Here's the first stanza of the song:

Just because I asked a friend about her
Just because I spoke her name somewhere
Just because I saw her then went all to pieces
She thinks I still care

Excuse the gross alliteration but the story in the song is simple: the man has lost the woman he loves – a typical country theme – and he begins doing little things like asking friends how she's doing, “accidentally” calling her number, going to the same places they used to go together, etc. He denies that these things mean he still cares about her but as you hear all the things he does, you know that he obviously still does.

What, then, can George Jones teach us about atheists? Let me give you a theory. People may deny feeling or believing certain things.  But when they obsess over that thing they deny, it belies their denials. Have you ever noticed that? Maybe so. I know I certainly have.

I believe in God. I believe the Bible. I believe in creation. I'm not coy about my beliefs and spend a great deal of time defending them. If you've ever read my blog, you'll see that I'm sincere. Conversely, I don't believe in Big Foot, I don't believe professional wrestling is real, and I don't believe in alien abductions. These things aren't important to me. If other people want to believe in them, I don't care. I think it's foolish but I guess people have the right to be foolish. I'm not going to waste a lot of my time trying to talk them out of it.
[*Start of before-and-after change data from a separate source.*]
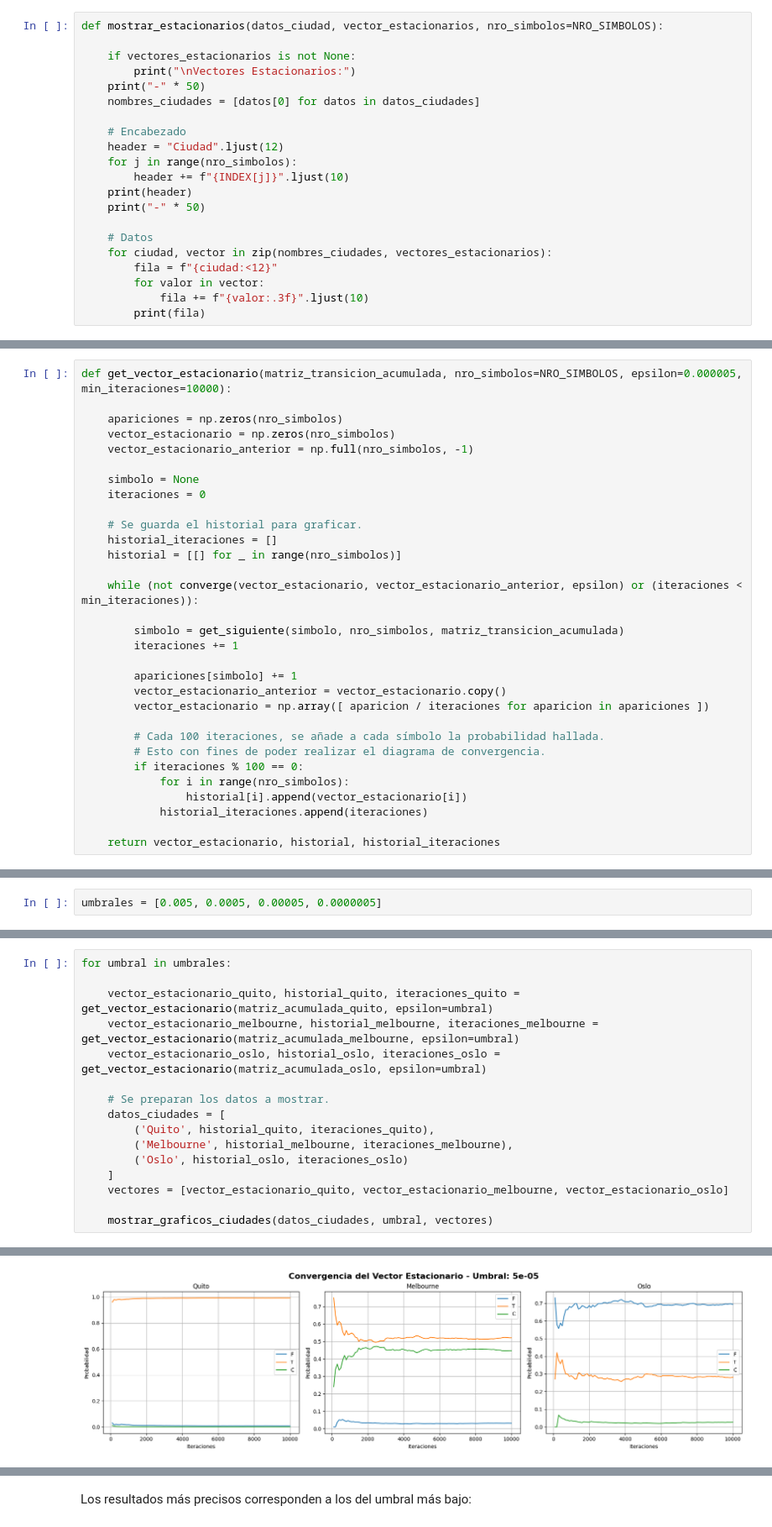
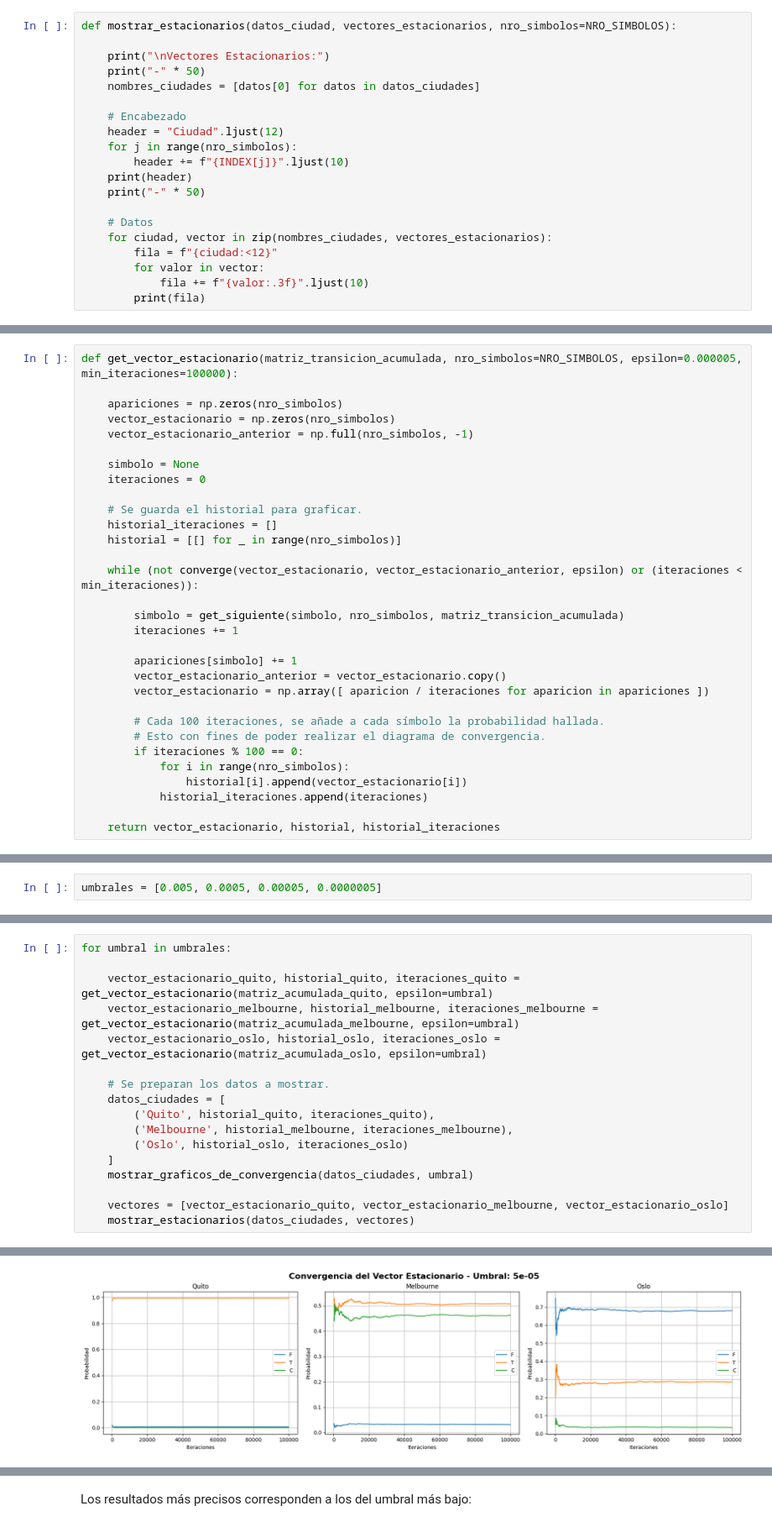
Before and after one commit to iroumec/TPE-TDI, a Jupyter notebook: deepnote/TPE/notebook.ipynb, the cells around one changed output, grey strips where cells are left out. Shown at 84% size. Saved outputs shown, nothing was run; the diff lists cells and outputs as text.

```diff
--- a/deepnote/TPE/notebook.ipynb
+++ b/deepnote/TPE/notebook.ipynb
@@ -487,10 +483,9 @@ def mostrar_graficos_de_convergencia(datos_ciudades, umbral, nro_simbolos=NRO_SI
 # %% [markdown]
 se define una función que permita mostrar el vector estacionario:
 # %%
-def mostrar_estacionarios(datos_ciudad, vector_estacionarios, nro_simbolos=NRO_SIMBOLOS):
+def mostrar_estacionarios(datos_ciudad, vectores_estacionarios, nro_simbolos=NRO_SIMBOLOS):
 
-    if vectores_estacionarios is not None:
-        print("\nVectores Estacionarios:")
+    print("\nVectores Estacionarios:")
     print("-" * 50)
     nombres_ciudades = [datos[0] for datos in datos_ciudades]
 
@@ -510,7 +505,7 @@ def mostrar_estacionarios(datos_ciudad, vector_estacionarios, nro_simbolos=NRO_S
 # %% [markdown]
 y, por último, se define la función que permitirá la toma de muestras cada cierto número de iteraciones y el cálculo del vector estacionario:
 # %%
-def get_vector_estacionario(matriz_transicion_acumulada, nro_simbolos=NRO_SIMBOLOS, epsilon=0.000005, min_iteraciones=10000):
+def get_vector_estacionario(matriz_transicion_acumulada, nro_simbolos=NRO_SIMBOLOS, epsilon=0.000005, min_iteraciones=100000):
 
     apariciones = np.zeros(nro_simbolos)
     vector_estacionario = np.zeros(nro_simbolos)
@@ -654,7 +554,8 @@ for umbral in umbrales:
         ('Melbourne', historial_melbourne, iteraciones_melbourne),
         ('Oslo', historial_oslo, iteraciones_oslo)
     ]
+    mostrar_graficos_de_convergencia(datos_ciudades, umbral)
+
     vectores = [vector_estacionario_quito, vector_estacionario_melbourne, vector_estacionario_oslo]
-
-    mostrar_graficos_ciudades(datos_ciudades, umbral, vectores)
+    mostrar_estacionarios(datos_ciudades, vectores)
 # %% [output]
@@ -677,4 +578,4 @@ Oslo        0.676     0.289     0.035
-[figure, old version]
+[figure, new version]
 Vectores Estacionarios:
 --------------------------------------------------
 Ciudad      F         T         C
```
Also changed, not shown: parts of 11 cells of this notebook.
I think a lot of people feel the same way that I do. How many websites have you visited that are dedicated to disproving Big Foot? People might mention it, as I've done here, but they don't dedicate a blog to it. They don't write books about their non-belief.  They don't visit college campuses and lay out their arguments against Big Foot for impressionable, young students.  In other words, they don't obsess about it.

You probably see where I'm going with this but let me spell it out. Atheists claim they don't believe in God. I get it. To them, my belief in God is about as rational as a belief in alien abductions. However, atheists don't “not believe” in God the same way that I don't believe in Big Foot. They don't passively disbelieve but rather, they actively promote their disbelief. They blog about how foolish it is to believe in God. They wax on and on about how science has disproved the Bible and Jesus wasn't a real person.  They write books and make speeches about why they don't believe... yadda, yadda, yadda. They want to not believe and they also want everyone else to not believe. Atheists obsess about the idea of God.

Isn't that curious?  I mean, if I were an unbeliever, why should it bother me if someone else believed in God? I'm sure it also wouldn't bother me even if someone tried to persuade me to believe in God. It doesn't bother me now, for example, when people try to convince me there's a Big Foot. I listen politely but later I put it out of my mind. It's not so with atheists. They militantly brandish their unbelief and would bludgeon Christians with it if they could.

I think I know the reason why they speak so. They deny there's a God but their continued obsession belies their denial. They act like they don't care about the existence of God but, as George Jones said, I think they still care.